Discover new and better ways to collaborate with each other (remotely and on-site)
Encourage team members with different specialties to work with and teach one another new skills
The hackathon provided some insight into a number of things—some of which were unexpected and revealed some insightful things about our development processes.
The four-hour time limit forced us to think about which components were essential to our projects and which were enhancements we could add later. This approach encouraged us to prioritize functionality over flashy features. A good example of this was the YouTube video player. It was crucial that the player could successfully play videos, pause and show a progress bar. However, speeding up or slowing down the video playback is an enhancement that could come at a later time.
This is good practice for planning and executing projects for our clients—especially those on tight budgets or timelines. Understanding this helps us determine the absolute essentials of a project and identify the features that can add value down the line.
We also learned to be wary of when we might be underestimating time needed to build out projects. Before the hackathon started, each project was approved on the idea that it could scale depending on how much time developers had. If there was little time, the base project would have value. If developers had additional time, the project could scale and add extra features.

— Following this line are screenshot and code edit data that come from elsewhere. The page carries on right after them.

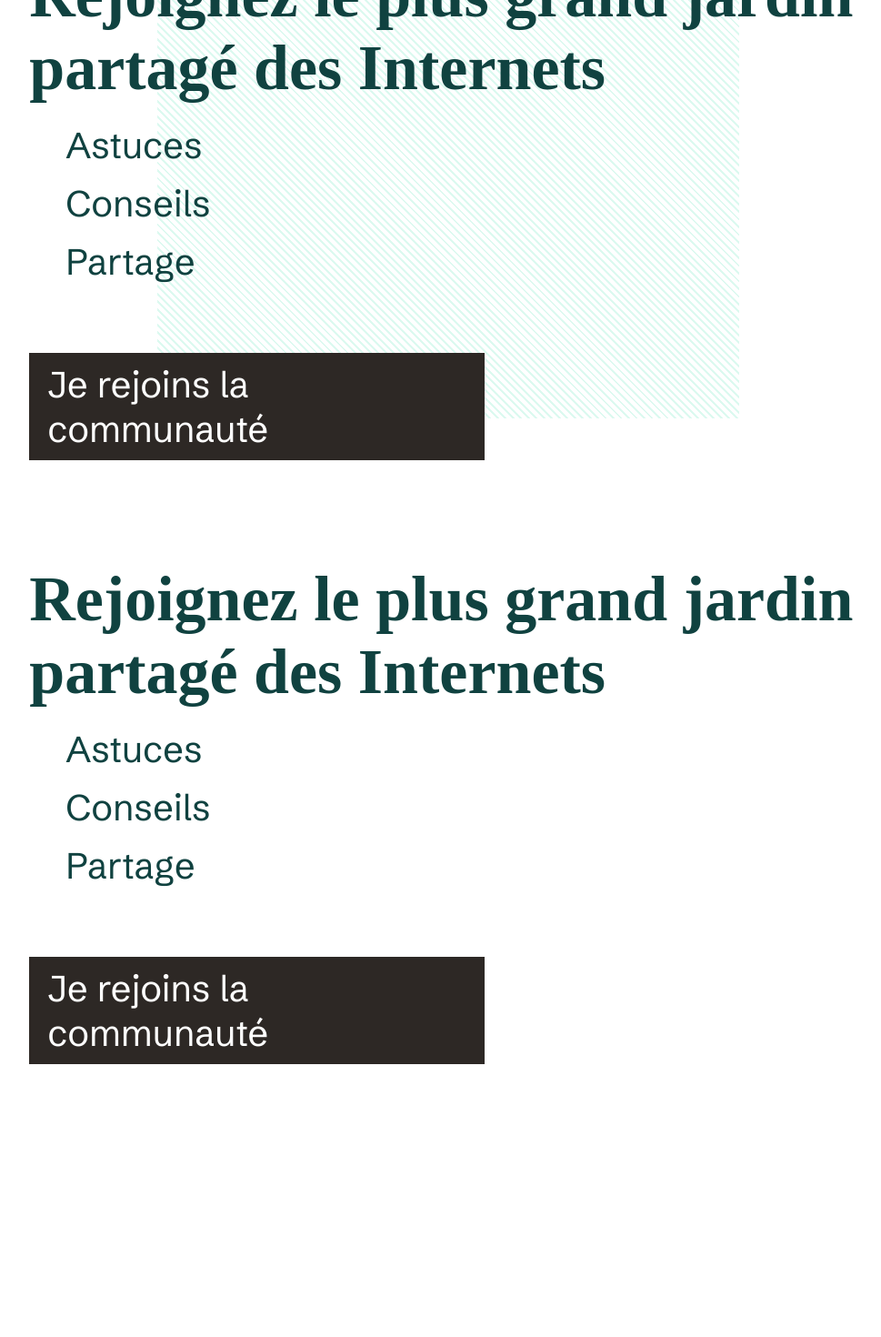
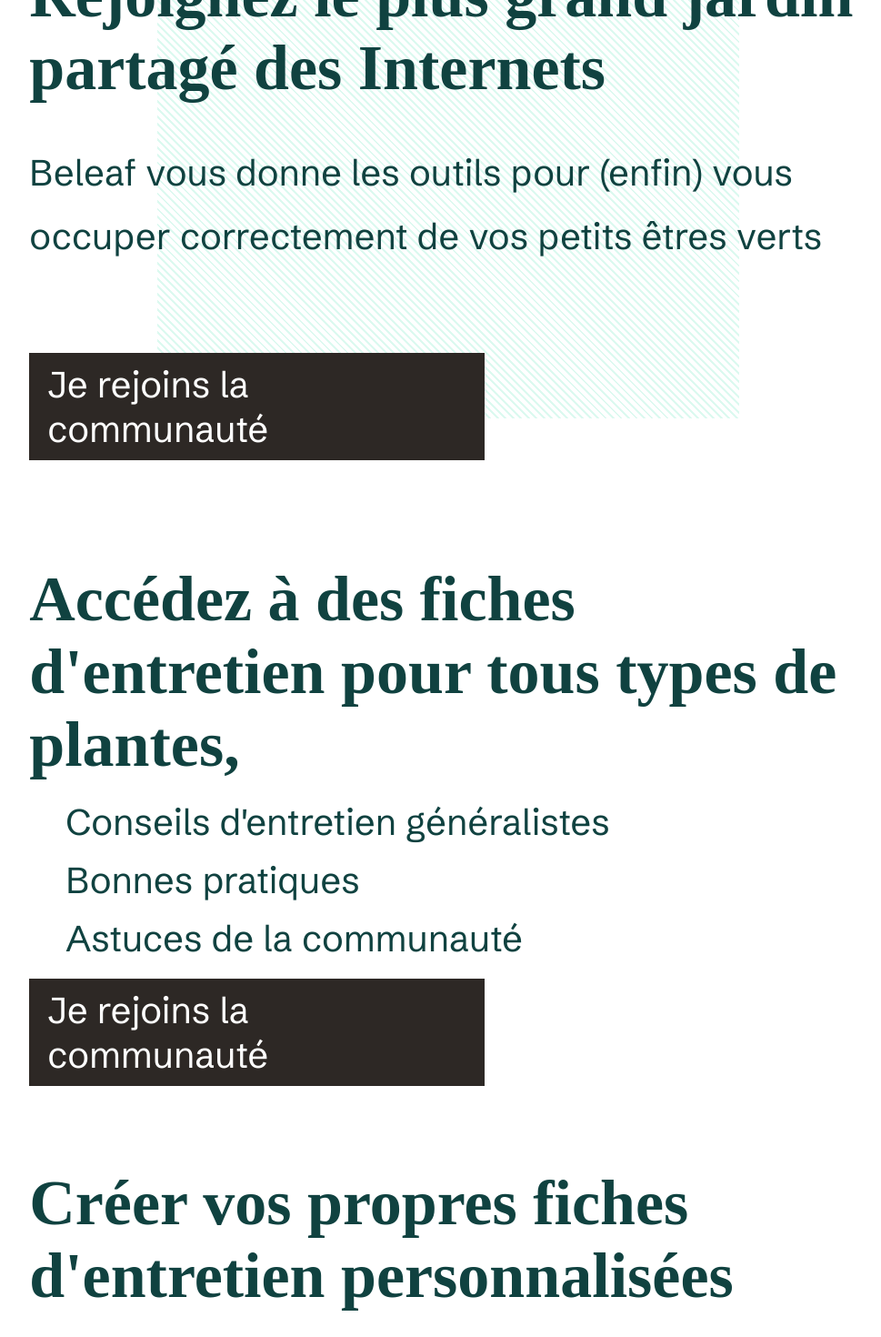
Before and after one commit to Antoniatch/plant-lover-frontend, an Angular app: page / in a window 1280 px wide. Shown: the part 220-1690 px from the top of the page at 91% size, without its empty margins (147-1116 px from the left). Before the commit the page ends 1464 px from the top, so only its background shows below. Built offline with nearby package versions, Linux system fonts and the light colour scheme; a web font is replaced by a local one.

Commit message:
home content

```diff
--- a/src/app/hero/hero.component.html
+++ b/src/app/hero/hero.component.html
@@ -1,11 +1,18 @@
 <div class="hero-content">
   <div class="upper-container">
-    <h1>{{ text }}</h1>
-    <ul>
-      @for (bullet of bullets; track bullet.id) {
-        <li class="bullet">{{ bullet.text }}</li>
-      }
-    </ul>
+    <h1>{{ content.title }}</h1>
+
+    @if (content.subtitle) {
+      <p>{{ content.subtitle }}</p>
+    }
+
+    @if (content.bullets) {
+      <ul>
+        @for (bullet of content.bullets; track bullet.id) {
+          <li class="bullet">{{ bullet.text }}</li>
+        }
+      </ul>
+    }
   </div>
   <a class="inscription-button" routerLink="inscription">Je rejoins la communauté</a>
 </div>
--- a/src/app/hero/hero.component.sass
+++ b/src/app/hero/hero.component.sass
@@ -12,6 +12,10 @@
     h1
         margin-bottom: 0
 
+    p
+        font-size: $h4
+        line-height: $h1
+
     li
         font-size: $h4
         list-style: none
@@ -25,13 +29,16 @@
     padding: 10px 20px
     min-width: 30%
     max-width: 50%
+    transition: 300ms ease-in all
 
+.inscription-button:hover
+    transform: scale(1.03)
 
 .hero-background
     background: $stripedBg
     width: 50vw
     height: 70vh
-    position: absolute
+    position: fixed
     left: 50%
     top: 50%
     transform: translate(-50%, -50%)
--- a/src/app/hero/hero.component.ts
+++ b/src/app/hero/hero.component.ts
@@ -1,5 +1,6 @@
-import { Component } from '@angular/core';
+import { Component, Input } from '@angular/core';
 import { RouterLink } from '@angular/router';
+import { HomeContent, IHeroContent } from '../../data/homeContent';
 
 @Component({
   selector: 'app-hero',
@@ -9,19 +10,8 @@ import { RouterLink } from '@angular/router';
   styleUrl: './hero.component.sass'
 })
 export class HeroComponent {
-    text: string = "Rejoignez le plus grand jardin partagé des Internets"
-    bullets = [
-      {
-        id: 0,
-        text: "Astuces"
-      },
-      {
-        id: 1,
-        text: "Conseils"
-      },
-      {
-        id: 2,
-        text: "Partage"
-      },
-    ]
+  @Input() content: IHeroContent = {
+    id: null,
+    title: ''
+  }
 }
--- /dev/null
+++ b/src/data/homeContent.ts
@@ -0,0 +1,63 @@
+import { Injectable } from "@angular/core"
+
+interface IBullet {
+    id: number,
+    text: string
+}
+
+export interface IHeroContent {
+    id: number | null,
+    title: string,
+    subtitle?: string
+    bullets?: IBullet[]
+}
+
+@Injectable({
+  providedIn: 'root'
+})
+export class HomeContent {
+  contents: IHeroContent[] = [
+    {
+        id: 0,
+        title: "Rejoignez le plus grand jardin partagé des Internets",
+        subtitle: "Beleaf vous donne les outils pour (enfin) vous occuper correctement de vos petits êtres verts",
+    },
+    {
+        id: 1,
+        title: "Accédez à des fiches d'entretien pour tous types de plantes,",
+        bullets: [
+          {
+            id: 0,
+            text: "Conseils d'entretien généralistes"
+          },
+          {
+            id: 1,
+            text: "Bonnes pratiques"
+          },
+          {
+            id: 2,
+            text: "Astuces de la communauté"
+          },
+        ]
+      },
+    {
+        id: 2,
+        title: "Créer vos propres fiches d'entretien personnalisées",
+        subtitle: "Parce que les besoins d'une plante varie en fonction de son environnement, adaptez la fréquence d'arrosage, de rempotage, etc. de vos plantes et définissez des alertes pour ne pas oublier"
+      },
+    {
+        id: 3,
+        title: "Accédez aux fiches d'entretien de tous les membres de la communauté",
+        subtitle: "Echangez et inspirez-vous des pratiques d'amateurs en tous genres"
+    },
+    {
+      id: 4,
+      title: "Gustave le ficus fait mauvaise mine ?",
+        subtitle: "Publiez vos petits tracas dans le Help Center ou trouvez un précédent post similaire. Chez Beleaf, la santé des plantes, c'est une affaire de famille"
+      },
+]
+
+  getContent(): IHeroContent[] {
+  return this.contents
+}
+    }
--- a/src/routes/home/home.component.html
+++ b/src/routes/home/home.component.html
@@ -1,4 +1,5 @@
 <main class="main">
-  <app-hero />
-  <app-hero />
+  @for (content of contents; track content.id) {
+    <app-hero [content]="content" />
+  }
 </main>
--- a/src/routes/home/home.component.ts
+++ b/src/routes/home/home.component.ts
@@ -1,5 +1,6 @@
 import { Component } from "@angular/core";
 import { HeroComponent } from "../../app/hero/hero.component";
+import { HomeContent, IHeroContent } from "../../data/homeContent";
 
 @Component({
     selector: "app-home",
@@ -8,4 +9,10 @@ import { HeroComponent } from "../../app/hero/hero.component";
     styleUrl: "./home.component.sass",
     imports: [HeroComponent]
 })
-export class HomeComponent {}
+export class HomeComponent {
+    contents: IHeroContent[] = []
+
+    constructor (private homeContent: HomeContent) {
+        this.contents = this.homeContent.getContent()
+    }
+}
```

We found each project took longer than expected, so teams had to focus on building essential functions rather than scaling features up front. Additionally, each team used an API to interact with services like Slack and YouTube. However, getting these set up and functioning took—on average—around an hour or more. This left little time to add extra features and troubleshoot problems.
This is good knowledge to have when estimating time for client work, especially for projects that involve multiple integrations.
Many developers don’t interact with APIs on a regular basis, so this was a perfect opportunity to expose our entire team to the process of connecting to and using one. When something wasn’t working properly, everyone could get involved and make attempts to troubleshoot the problem; it was a great team-building exercise. It also helped our developers who use APIs less often become more familiar with the process of authenticating and pulling data from the endpoints.
Because we weren’t concerned with timelines or budgets, we had the freedom to try out new tools. Giving our team sandboxed projects allowed us to safely experiment with these services with little repercussion. This was an opportunity to explore brand new tools as well as to get more acclimated using some we are likely to use for future client work.
The hackathon enabled us to work together and utilize tools and techniques we hadn’t applied before. It helped the team think critically about working under a tight deadline and how to focus on the essential pieces of their applications. The lessons we learned translate to skills we can use to help clients—including helping us to become a more collaborative team with a more seamless process. We certainly plan to do this again, perhaps even at a larger scale, with a longer timeline and with other teams.
See what else we're building in The Workshop.